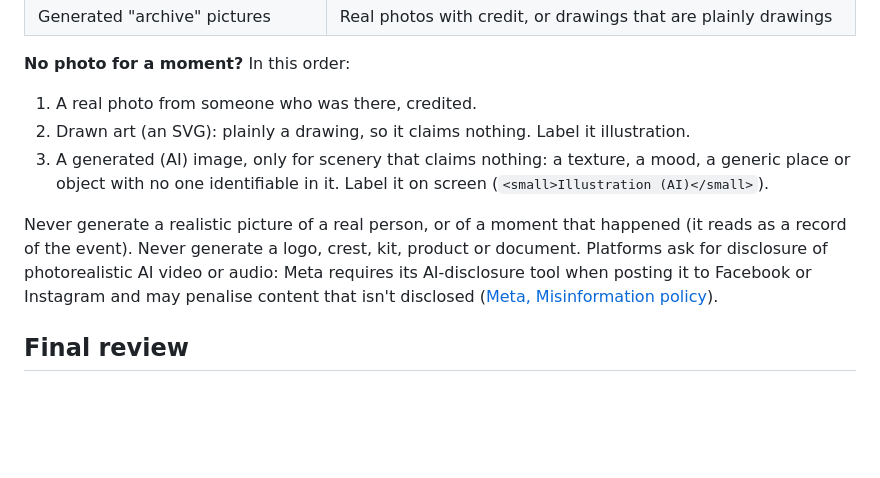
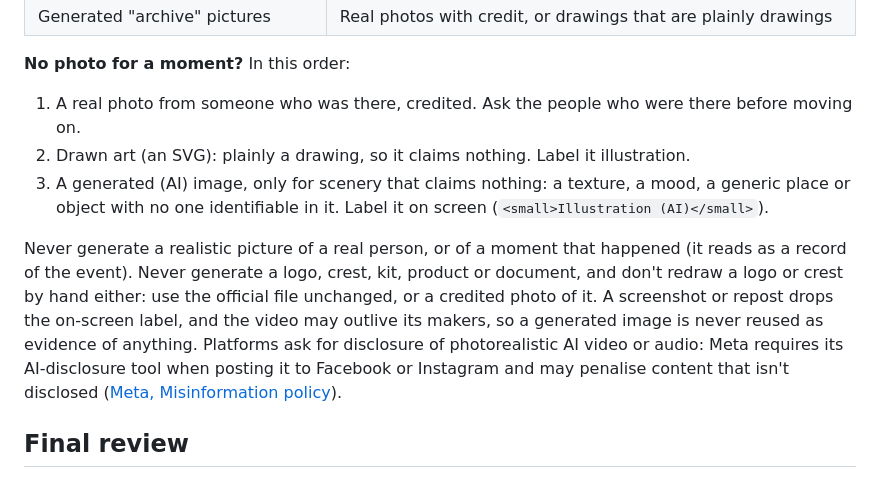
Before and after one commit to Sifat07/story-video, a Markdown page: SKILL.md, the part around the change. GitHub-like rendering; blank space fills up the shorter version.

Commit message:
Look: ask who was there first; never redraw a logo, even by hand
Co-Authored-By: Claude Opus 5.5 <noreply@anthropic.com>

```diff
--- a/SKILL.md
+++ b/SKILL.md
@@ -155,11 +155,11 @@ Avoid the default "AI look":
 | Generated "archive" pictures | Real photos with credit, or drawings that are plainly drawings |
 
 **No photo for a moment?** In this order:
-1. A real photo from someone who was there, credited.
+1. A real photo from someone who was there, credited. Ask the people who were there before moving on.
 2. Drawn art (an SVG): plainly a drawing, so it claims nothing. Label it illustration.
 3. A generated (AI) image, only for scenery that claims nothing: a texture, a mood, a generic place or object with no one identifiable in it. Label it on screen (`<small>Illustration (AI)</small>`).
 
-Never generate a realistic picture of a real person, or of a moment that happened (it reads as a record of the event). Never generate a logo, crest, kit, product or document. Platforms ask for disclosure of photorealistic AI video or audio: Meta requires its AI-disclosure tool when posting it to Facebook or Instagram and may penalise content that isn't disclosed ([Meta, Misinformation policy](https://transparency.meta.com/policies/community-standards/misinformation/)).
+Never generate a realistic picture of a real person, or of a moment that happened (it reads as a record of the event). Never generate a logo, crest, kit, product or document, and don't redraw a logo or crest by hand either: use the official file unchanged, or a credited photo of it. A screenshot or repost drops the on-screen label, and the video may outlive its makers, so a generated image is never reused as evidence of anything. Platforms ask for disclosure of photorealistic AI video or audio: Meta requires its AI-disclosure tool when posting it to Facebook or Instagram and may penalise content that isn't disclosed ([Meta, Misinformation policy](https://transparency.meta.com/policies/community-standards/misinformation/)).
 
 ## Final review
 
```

◇ ◇ ◇ ◇

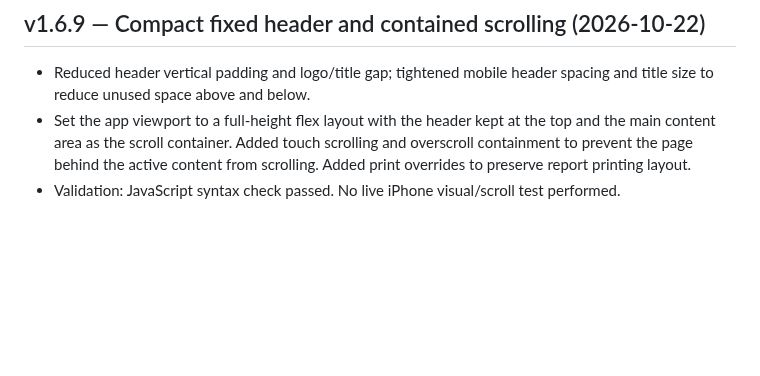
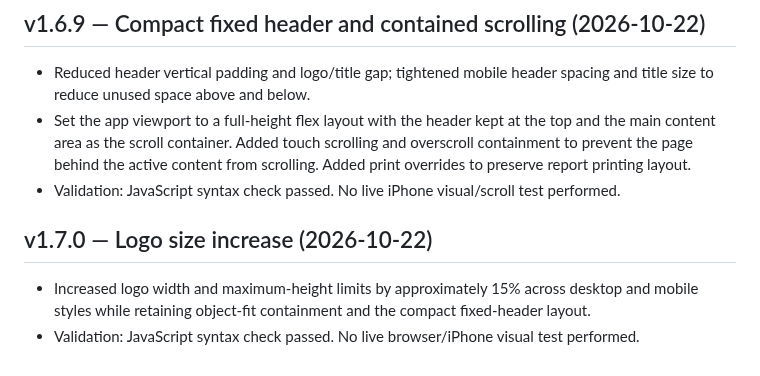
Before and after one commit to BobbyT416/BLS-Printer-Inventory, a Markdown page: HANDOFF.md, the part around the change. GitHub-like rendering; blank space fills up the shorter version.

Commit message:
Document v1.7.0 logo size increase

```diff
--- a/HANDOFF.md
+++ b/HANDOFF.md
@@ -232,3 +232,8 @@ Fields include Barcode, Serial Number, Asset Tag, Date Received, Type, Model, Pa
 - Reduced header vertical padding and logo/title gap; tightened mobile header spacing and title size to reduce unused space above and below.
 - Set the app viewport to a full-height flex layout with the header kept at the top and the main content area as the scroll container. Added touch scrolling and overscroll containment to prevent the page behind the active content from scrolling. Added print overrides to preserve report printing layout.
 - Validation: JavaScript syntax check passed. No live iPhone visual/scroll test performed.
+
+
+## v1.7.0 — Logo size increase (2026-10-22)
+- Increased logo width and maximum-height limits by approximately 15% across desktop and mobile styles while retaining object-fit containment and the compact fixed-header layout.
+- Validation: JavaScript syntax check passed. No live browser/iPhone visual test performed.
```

◇ ◇ ◇ ◇

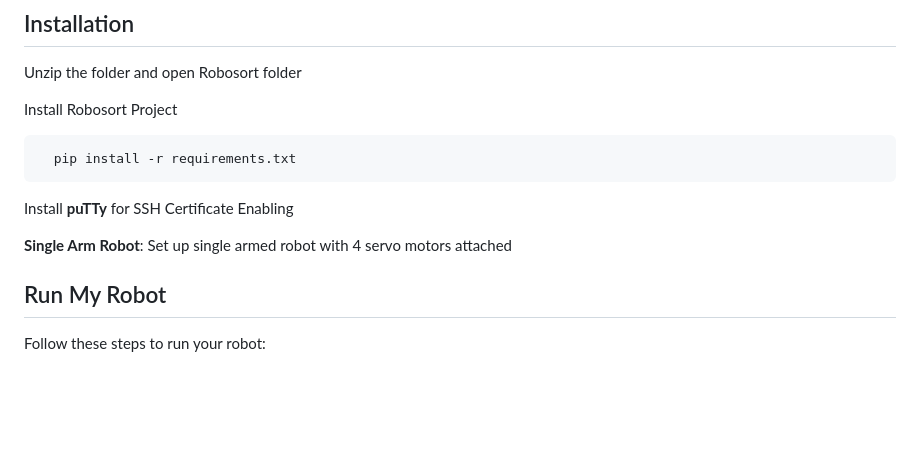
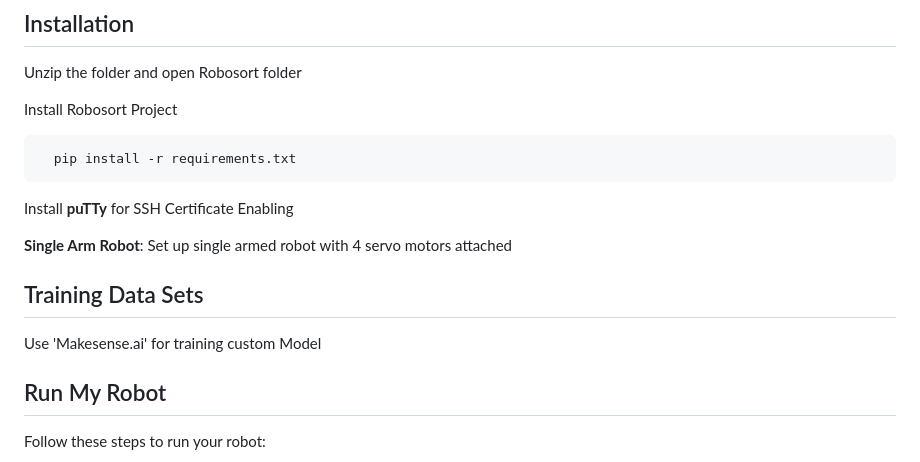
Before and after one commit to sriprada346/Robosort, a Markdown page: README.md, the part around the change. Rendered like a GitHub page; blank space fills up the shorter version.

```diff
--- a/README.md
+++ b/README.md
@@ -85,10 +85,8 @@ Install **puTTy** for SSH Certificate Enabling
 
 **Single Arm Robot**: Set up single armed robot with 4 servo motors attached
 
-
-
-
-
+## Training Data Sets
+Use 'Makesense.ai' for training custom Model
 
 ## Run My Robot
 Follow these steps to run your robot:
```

◇ ◇ ◇ ◇

## What is needed:
Would you please copy, word for word, everything above from the line containing "Before and after one commit to Sifat07/story-video, a" down to the line containing "Co-Authored-By: Claude Opus", those two lines included?

## Task answer:
Before and after one commit to Sifat07/story-video, a Markdown page: SKILL.md, the part around the change. GitHub-like rendering; blank space fills up the shorter version.

Commit message:
Look: ask who was there first; never redraw a logo, even by hand
Co-Authored-By: Claude Opus 5.5 <noreply@anthropic.com>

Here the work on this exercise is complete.